Wow how cute. The newspaper of the fake stories is now calling out the WA Post on Ethics.
La Presse to stop publishing Sunday edition
Circulation Milestone at the Los Angeles Times
Weymouth may not survive this. She only got the job because she was MeeMaw’s (Katherine Graham) favorite.
Politics makes .
A whore setting the price-nothing unusual!
Yes, but it's all so unseemly to do the bargaining in public, doncha see?
The writer thinks the above qualifies someone to run a business?
NY Times is just jealous that it did not come up with the idea.
The real question here is who at the White House knew and went along with such....
Neither paper is worthy of wiping ones rear end with.
Both are in the hip pocket of liberals making impossible to be fair or honest.
Absolutely, you are on the mark.
Does anyone believe this hasn’t been going on since Martha Graham?
Nothing new, just got out to the public this time.
I can undersatand this. Yet it begs the question. What politicians, who register just as high on the hack meter, made the cut?
I suppose when you are editorializing you need to get in the dig, knowing that following the thought gets you little except a really deep hole.
The Post has been selling it all along, and will continue to sell it. This is simply the first time they used a medium (the flyer) that amounts to being caught red-handed. Lesson learned.

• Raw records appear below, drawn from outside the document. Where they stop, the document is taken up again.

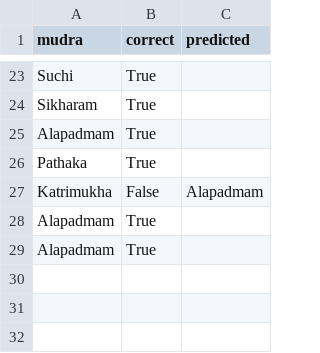
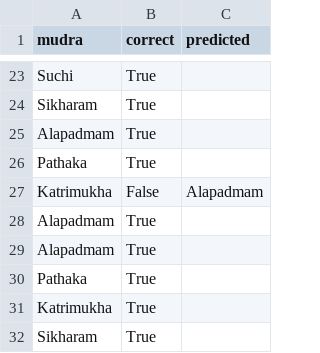
Before and after one commit to anitrose/the-mudras, a CSV file: datasets/feedback.csv, drawn as a sheet; only a part is shown, gaps mark what is left out; the diff names each change by its address in the sheet, - before the commit and + after, or states it on an @@ line.

```diff
--- a/datasets/feedback.csv
+++ b/datasets/feedback.csv
+row 30: Pathaka | True
+row 31: Katrimukha | True
+row 32: Sikharam | True
```
Also changed, not shown: datasets/feedback_landmarks.csv, 3 other files.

Is this LALLY WEYMOUTH??
NYT has been selling its influence too. They are just more discrete -- except what they publish more or less gives up the game.
this PROVES that the DEMOCRATS in CONGRESS are ABLE TO BE BOUGHT OFF!!! Ms Weymouth was CERTAIN of this!!! The POST KNOWS that the DEMOCRATS are CROOKED or else they wouldn’t have offered this gig!

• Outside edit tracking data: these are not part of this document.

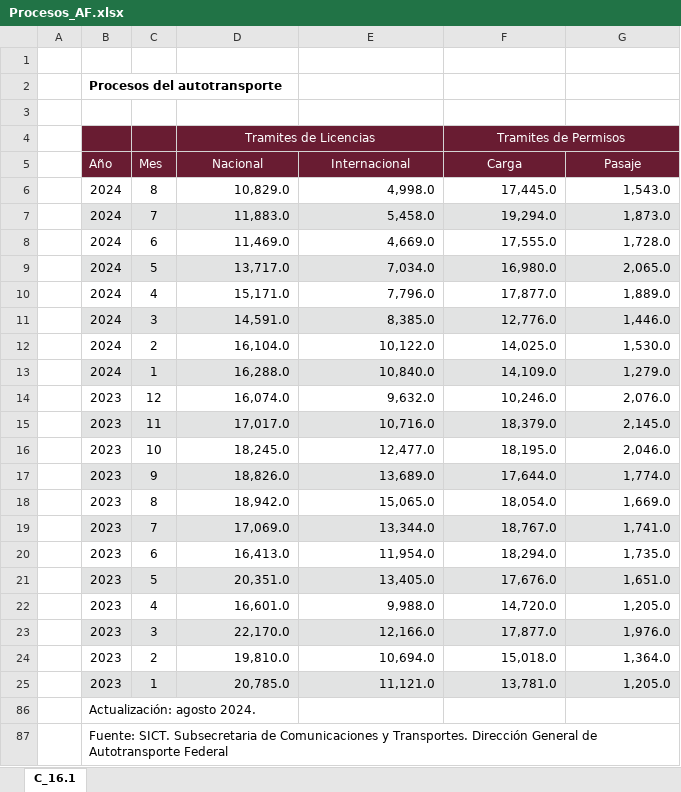
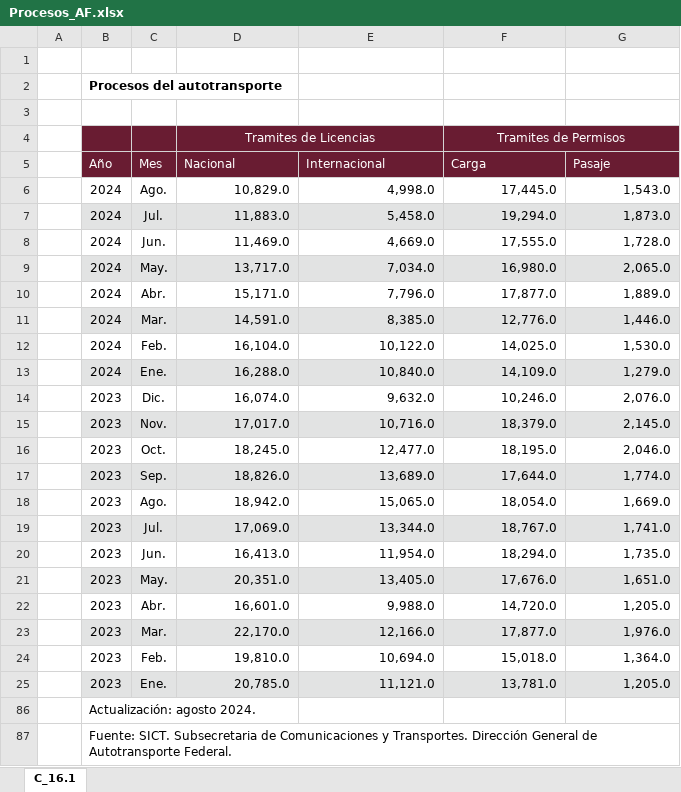
Before and after one commit to NeczarLopez/TI_Estadistica_Mensual_SICT, an Excel workbook: Procesos_AF.xlsx, sheet C_16.1, drawn as a sheet; values as stored, in another font and other column widths than the file's, no borders; table styles not drawn; the diff names each change by its address in the sheet, - before the commit and + after, or states it on an @@ line.

```diff
--- a/Procesos_AF.xlsx (sheet C_16.1)
+++ b/Procesos_AF.xlsx (sheet C_16.1)
-D5:G5 alignment: center
+D5:G5 alignment: left
-C6 (Mes): 8
+C6 (Mes): Ago.
-C7 (Mes): 7
+C7 (Mes): Jul.
-C8 (Mes): 6
+C8 (Mes): Jun.
-C9 (Mes): 5
+C9 (Mes): May.
-C10 (Mes): 4
+C10 (Mes): Abr.
-C11 (Mes): 3
+C11 (Mes): Mar.
-C12 (Mes): 2
+C12 (Mes): Feb.
-C13 (Mes): 1
+C13 (Mes): Ene.
-C14 (Mes): 12
+C14 (Mes): Dic.
-C15 (Mes): 11
+C15 (Mes): Nov.
-C16 (Mes): 10
+C16 (Mes): Oct.
-C17 (Mes): 9
+C17 (Mes): Sep.
-C18 (Mes): 8
+C18 (Mes): Ago.
-C19 (Mes): 7
+C19 (Mes): Jul.
-C20 (Mes): 6
+C20 (Mes): Jun.
-C21 (Mes): 5
+C21 (Mes): May.
-C22 (Mes): 4
+C22 (Mes): Abr.
-C23 (Mes): 3
+C23 (Mes): Mar.
-C24 (Mes): 2
+C24 (Mes): Feb.
-C25 (Mes): 1
+C25 (Mes): Ene.
-B87 (Año): …de Autotransporte Federal
+B87 (Año): …de Autotransporte Federal.
```
Also changed, not shown: hidden cells, Empresas_Permisionarias.xlsx, INPC.xlsx, 46 other files.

Where's her Hell's Angels leather? Look at those man hands, too.
The Press has lost all semblence of journalistic ethics. I have no respect for the mainstream press. At all.
Nothing done by liberal elites should surprise any of us.
They will do anything to stay in power, make money and to preserve their positions.
Onlywhen they are exposed like this B$tch will they stop the current scam they are pushing.
For $25,000 the Wash/Po will let you watch several construction workers manhandle Rahm Emanuel.
"O-o-o-o-o, I can't wait.
Tip To Bloggers: Keep It Real
A Snapshot of the World at 4 P.M.
Is it news if it’s not reported?
THE NEW YORK TIMES AND AN EMBARRASSING PIECE ABOUT THEMSELVES
Thanks....Lally is CONSERVATIVE....at least for THAT family.
Im ‘a Madame’, not a Madam. And this is a salon, not a brothel.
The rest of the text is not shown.